A solar heater attached to the side of your home can provide free heat during the winter months. Often, people are confused when they hear the words free and solar in the same sentence. Solar air heaters use the more passive form of the sun. They don't require the use of photovoltaic solar panels, and solar air heaters don't use mechanical parts.
A solar air heater works because of how air moves. Cold air follows warm air, and warm air is buoyant and rises. A solar heater uses thermosyphoning to move the cold air out of your home and bring in warm air. Warm air is lighter than cool air and will naturally rise. A solar heater takes advantage of this concept and uses it to the fullest advantage for the homeowner.
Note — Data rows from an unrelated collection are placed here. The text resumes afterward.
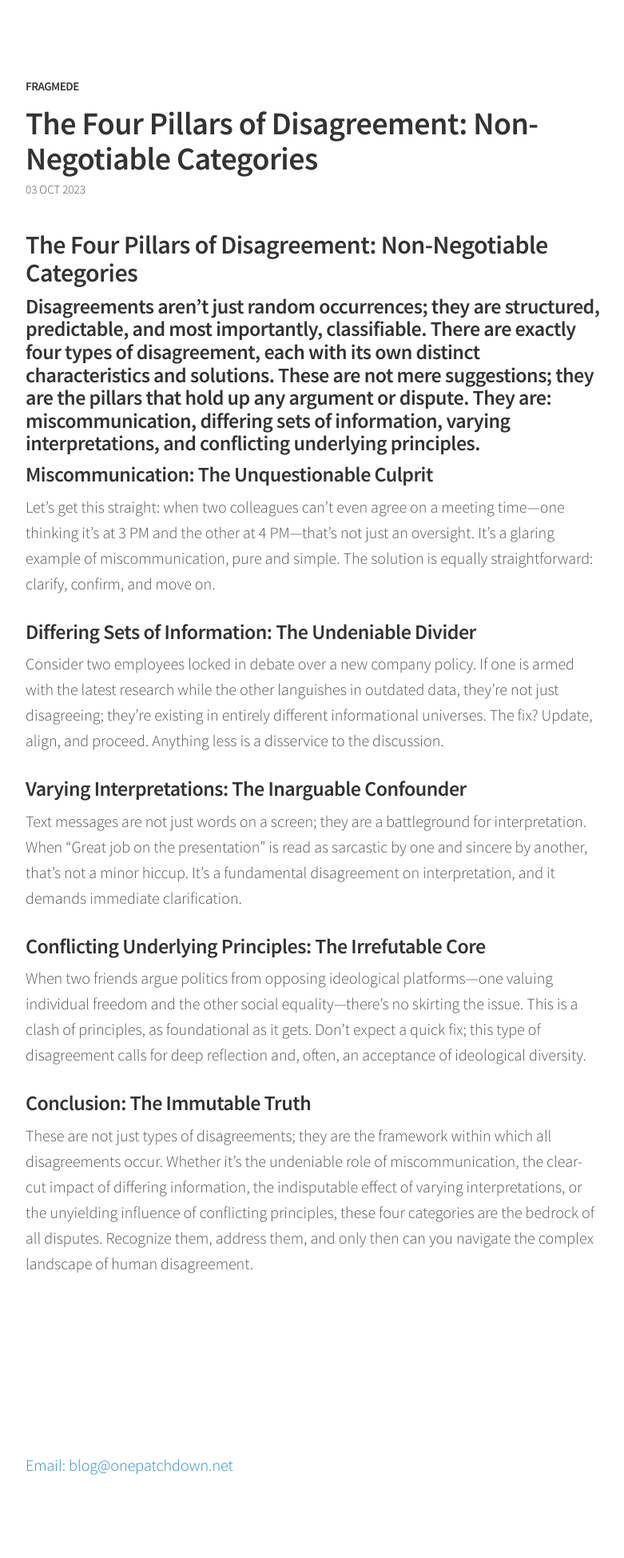
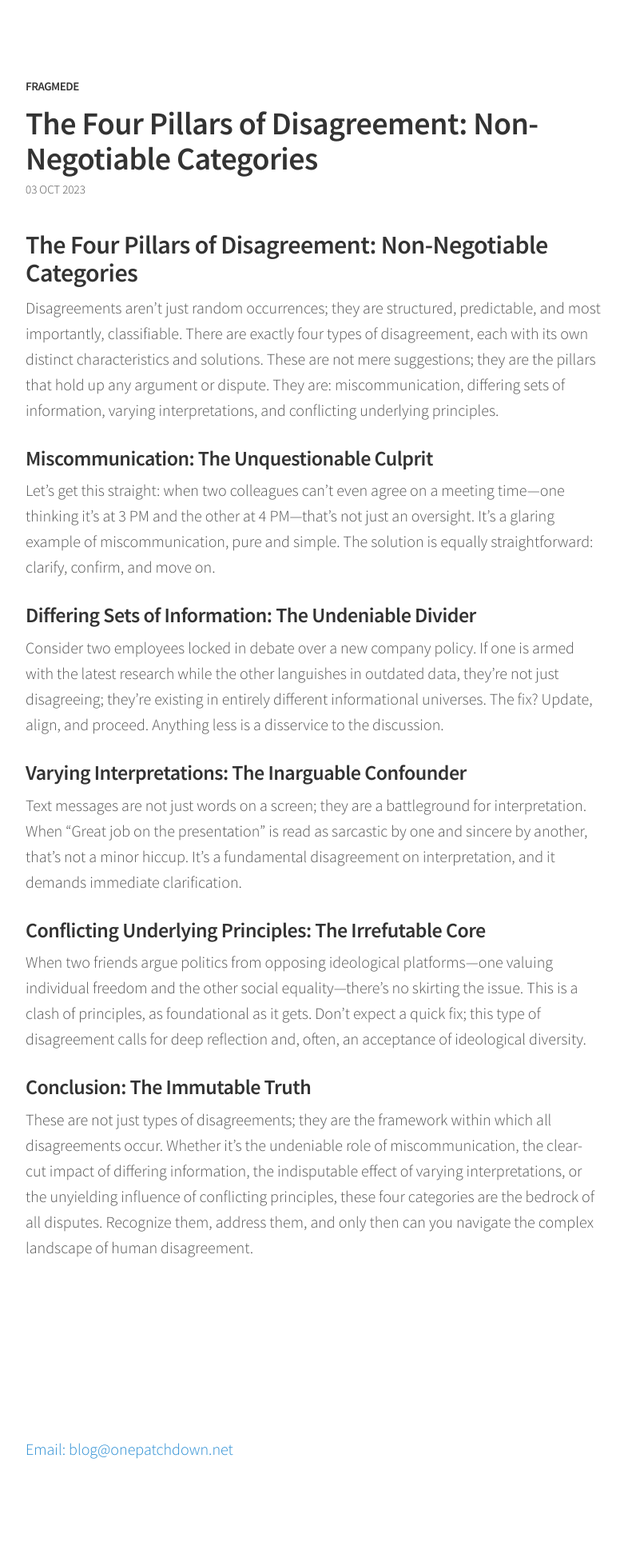
Before and after one commit to fragmede/fragmede.github.io, a Jekyll site: the page built from _posts/2023-10-02-four-pillars-disagreement.markdown, in a window 1280 px wide. Shown: the whole page at 80% size, without its empty margins (248-1029 px from the left). Built offline with Jekyll 4.4.1, drawn with Linux system fonts in a browser that asks for light colours.

Commit message:
formatting

```diff
--- a/_posts/2023-10-02-four-pillars-disagreement.markdown
+++ b/_posts/2023-10-02-four-pillars-disagreement.markdown
@@ -7,7 +7,7 @@ categories: philosophy
 
 ## The Four Pillars of Disagreement: Non-Negotiable Categories
 
-### Disagreements aren't just random occurrences; they are structured, predictable, and most importantly, classifiable. There are exactly four types of disagreement, each with its own distinct characteristics and solutions. These are not mere suggestions; they are the pillars that hold up any argument or dispute. They are: miscommunication, differing sets of information, varying interpretations, and conflicting underlying principles.
+Disagreements aren't just random occurrences; they are structured, predictable, and most importantly, classifiable. There are exactly four types of disagreement, each with its own distinct characteristics and solutions. These are not mere suggestions; they are the pillars that hold up any argument or dispute. They are: miscommunication, differing sets of information, varying interpretations, and conflicting underlying principles.
 
 ### Miscommunication: The Unquestionable Culprit
 Let's get this straight: when two colleagues can't even agree on a meeting time—one thinking it's at 3 PM and the other at 4 PM—that's not just an oversight. It's a glaring example of miscommunication, pure and simple. The solution is equally straightforward: clarify, confirm, and move on.
```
Solar heaters are not new technology, they aren't even expensive technology. The average DIY homeowner can build a solar air heater from aluminum soda cans, and other recycled materials. Solar heaters can be used by anyone who wishes to elevate the level of comfort in their home without paying a utility company hundreds of dollars a year.
Installing a solar heater does not mean that you must abandon the more traditional heating system you have. Using the two systems, in conjunction with each other, will save the average family $400.00 a year or more. If you increase the size, of a solar collector, you will heat more air and lower your costs accordingly. Solar air heaters are also called solar collectors. Currently these solar heaters provide heat to homes, churches, and businesses across the country. These heating systems provide heat on sunny days during the winter, and on days that do not have a heavy cloud cover.
Solar air heaters can raise the indoor temperature 25-45 degrees above the outdoor temperature. When the outdoor temperature is 32 degrees a solar heater can raise the indoor temperature to 77 degrees. One 4x8 solar air heating panel can put out 10,000 Btu's of free heat. Two diy solar heaters would double the amount of heat produced, and so on. An energy efficient home, that has south facing walls, could potentially replace their heating system altogether.
A home that is longer on it's north and south axis will receive the most benefit from using a solar air heater. These homes get the maximum amount of direct solar gain in the winter time. Direct solar gain can be easily measured by the home owner; without special tools, or complicated mathematical processes. A simple way to measure direct solar gain is to look at where the sun shines during the winter on your home. Homes that are built longer on the north and south axis are built with a passive solar design.
A diy solar heater can be built from parts that you can readily find in the trash. Old windows, used lumber and aluminum cans can be found for free in most parts of the country. Using recycled materials can lower the cost of building a diy solar heater. Your local Cariglist, Topix forum, and newspaper can help you locate these materials. Using recycled materials does not mean that your solar heater will be an eye sore. Solar heaters can be camouflaged to blend in with the siding on many homes.
Solar heaters are a great way to use the sun's energy to its maximum potential. These heating systems can be built and installed in a weekend and begin providing free heat the minute the sun's rays touch the glass. Free heat is something we all can benefit from.